DHS completes maritime recovery contingency plan
The Department of Homeland Security on Friday released its Maritime Infrastructure Recovery Plan, one of eight plans that lay out the government’s maritime security strategy.
DHS delayed issuing the contingency plan for restoring cargo and passenger vessel operations in the event of a terrorist attack in order to factor in lessons learned from the response to Hurricane Katrina last summer.
The other plans involving maritime commerce, transportation systems, domestic and international outreach, domain awareness, intelligence integration and threat response were completed last year.
The recovery plan is focused on restarting containerized cargo operations to limit the damage to the U.S. economy in the event of a security incident or natural disaster affecting maritime transportation. DHS is in charge of coordinating a national response to determine when it is safe and in what order to reopen ports, redirect cargo and release it at other ports that were not the target of an attack or disruptive incident.
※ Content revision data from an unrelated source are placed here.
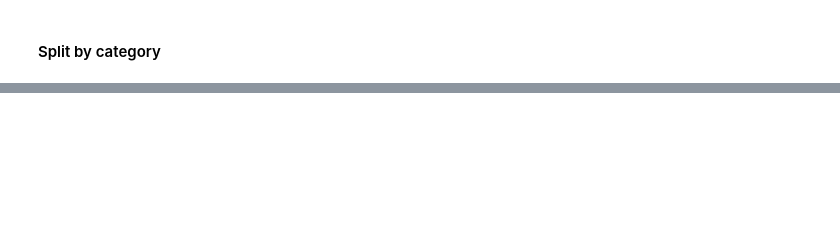
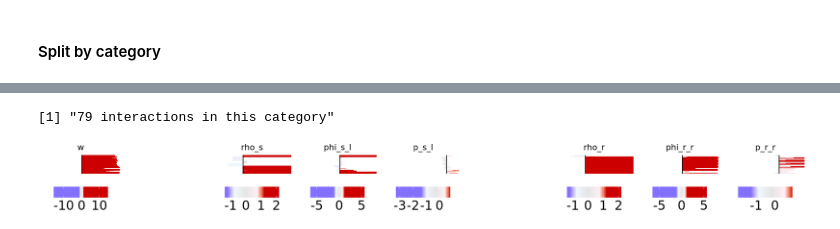
Before and after one commit to SoloveyMaria/community, a Jupyter notebook: docs/showcase_notebooks/Lasry/visualization.ipynb, the cells around one changed output, grey strips where cells are left out. Drawn from its saved outputs; the diff is of its cells as text; code cells hidden in the pictures; blank space fills up the shorter version.

```diff
--- a/docs/showcase_notebooks/Lasry/visualization.ipynb
+++ b/docs/showcase_notebooks/Lasry/visualization.ipynb
@@ -1126,0 +1171,16 @@ write.csv(ligrec_random
+# %%
+options(repr.plot.width = 17
+       ,repr.plot.height = 1.5)
+
+IDs <- as.character(c(ordered_IDs$ID_order_concordantUp_s
+                          ,ordered_IDs$ID_order_concordantUp_r
+                          ,ordered_IDs$ID_order_concordantUp_b_one_one
+                          ,ordered_IDs$ID_order_concordantUp_b_one_several
+                          ,ordered_IDs$ID_order_concordantUp_b_several_one
+                          ,ordered_IDs$ID_order_concordantUp_b_several_several
+                     ))
+
+forestplot_for_category(IDs)
+# %% [output]
+[1] "79 interactions in this category"
+[figure, added]
```
Also changed, not shown: parts of 39 cells of this notebook.
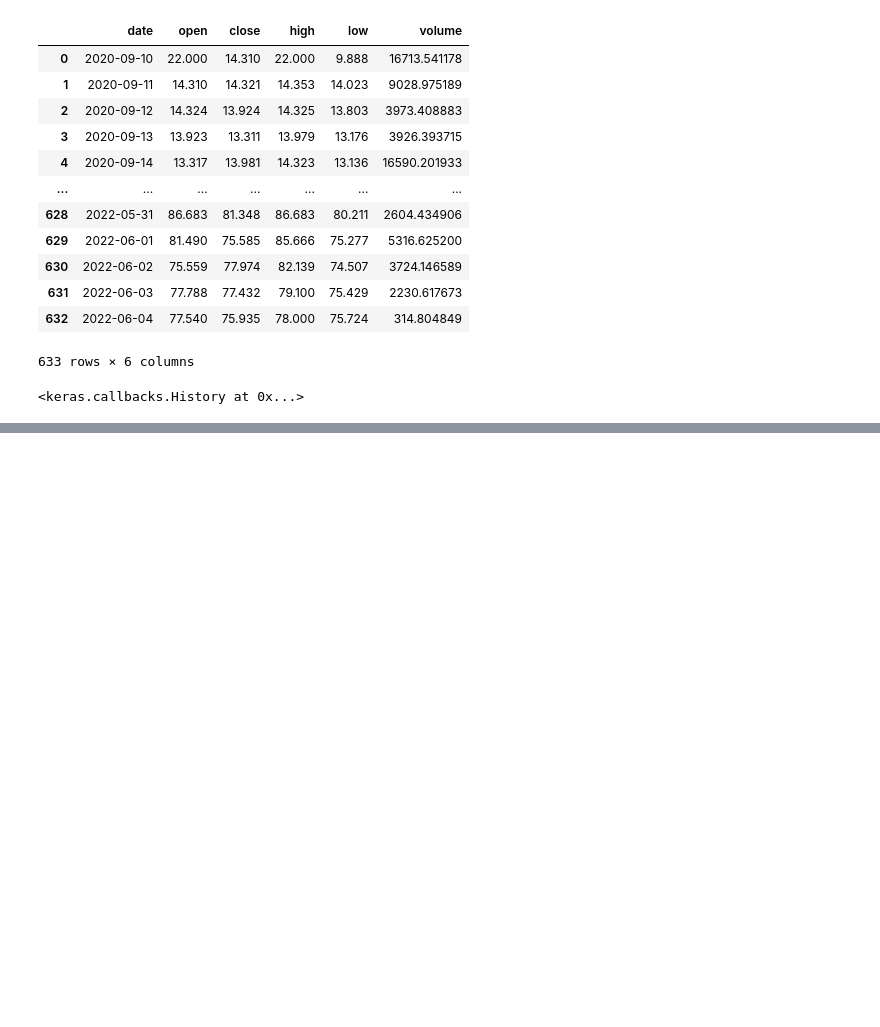
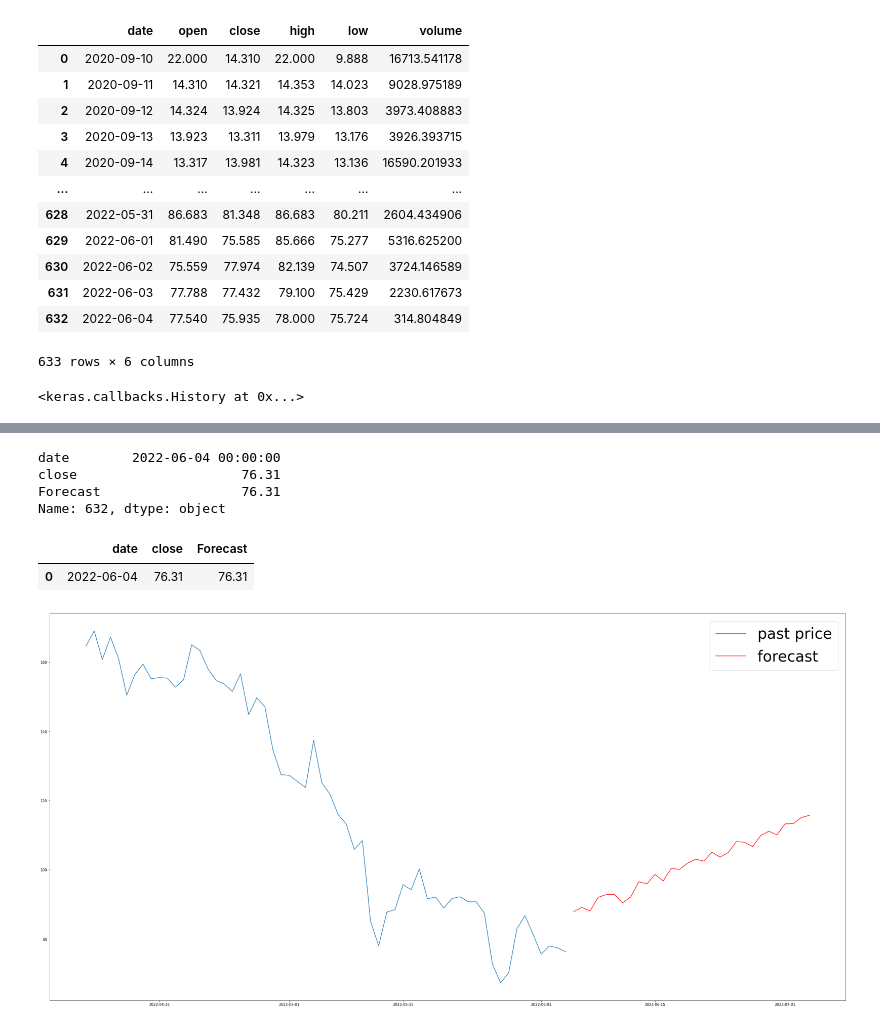
Before and after one commit to TamoToo/PitE_Project, a Jupyter notebook: test_ML+DL.ipynb, the cells around one changed output, grey strips where cells are left out. Cells and saved outputs as stored; diff of their text form; code cells hidden in the pictures; blank space fills up the shorter version.

```diff
--- a/test_ML+DL.ipynb
+++ b/test_ML+DL.ipynb
@@ -571,7 +567,7 @@ Y = np.array(Y)
 # fit the model
 model = build_lstm_model(X, output_size=n_forecast, neurons=lstm_neurons, dropout=dropout, loss=loss, optimizer=optimizer)
 model.compile(loss='mean_squared_error', optimizer='adam')
-model.fit(X, Y, epochs=100, batch_size=32, verbose=0)
+model.fit(X, Y, epochs=50, batch_size=32, verbose=0)
 # %% [output]
 <keras.callbacks.History at 0x...>
 # %%
@@ -602,0 +630,23 @@ results.plot(title='AAPL')
+# %%
+df_past.iloc[-1]
+# %% [output]
+date        2022-06-04 00:00:00
+close                     76.31
+Forecast                  76.31
+Name: 632, dtype: object
+# %%
+new_row = pd.DataFrame({'date': df_past.iloc[-1]['date'], 'close': df_past.iloc[-1]['close'], 'Forecast': df_past.iloc[-1]['Forecast']}, index=[0])
+new_row
+# %% [output]
+|  | date | close | Forecast |
+| 0 | 2022-06-04 | 76.31 | 76.31 |
+# %%
+df_future = pd.concat([new_row, df_future], axis=0).reset_index(drop=True)
+# %%
+fig, ax = plt.subplots(figsize=(40,20))
+ax.plot(df_past['date'][-n_lookback:], df_past['close'][-n_lookback:])
+ax.plot(df_future['date'], df_future['Forecast'], color='red')
+ax.legend(['past price', 'forecast'], prop={'size': 42})
+plt.show()
+# %% [output]
+[figure, added]
```
Also changed, not shown: parts of 17 cells of this notebook, 6 other files.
The strategy is designed to prevent the need for an automatic, wholesale shut down of maritime activity due to an incident in one port that could have a ripple effect across the economy. Decisions on restarting commerce will be based on risk-management principles and intelligence, the report said. The private sector is encouraged to develop plans for continuity of operations.
DHS said it plans to develop a system for determining reserve capacity at foreign and domestic ports that would help determine where to reroute containers away from a disaster zone. Another priority is to develop Web-based and other methods to quickly communicate and share information with the maritime industry.
DHS said it will periodically conduct tabletop and field exercises to assess the plan’s effectiveness and the industry’s ability to plan for, respond to, and recover from an incident.
To read the entire plan go to http://www.dhs.gov/interweb/assetlibrary/HSPD_MIRPPlan.pdf.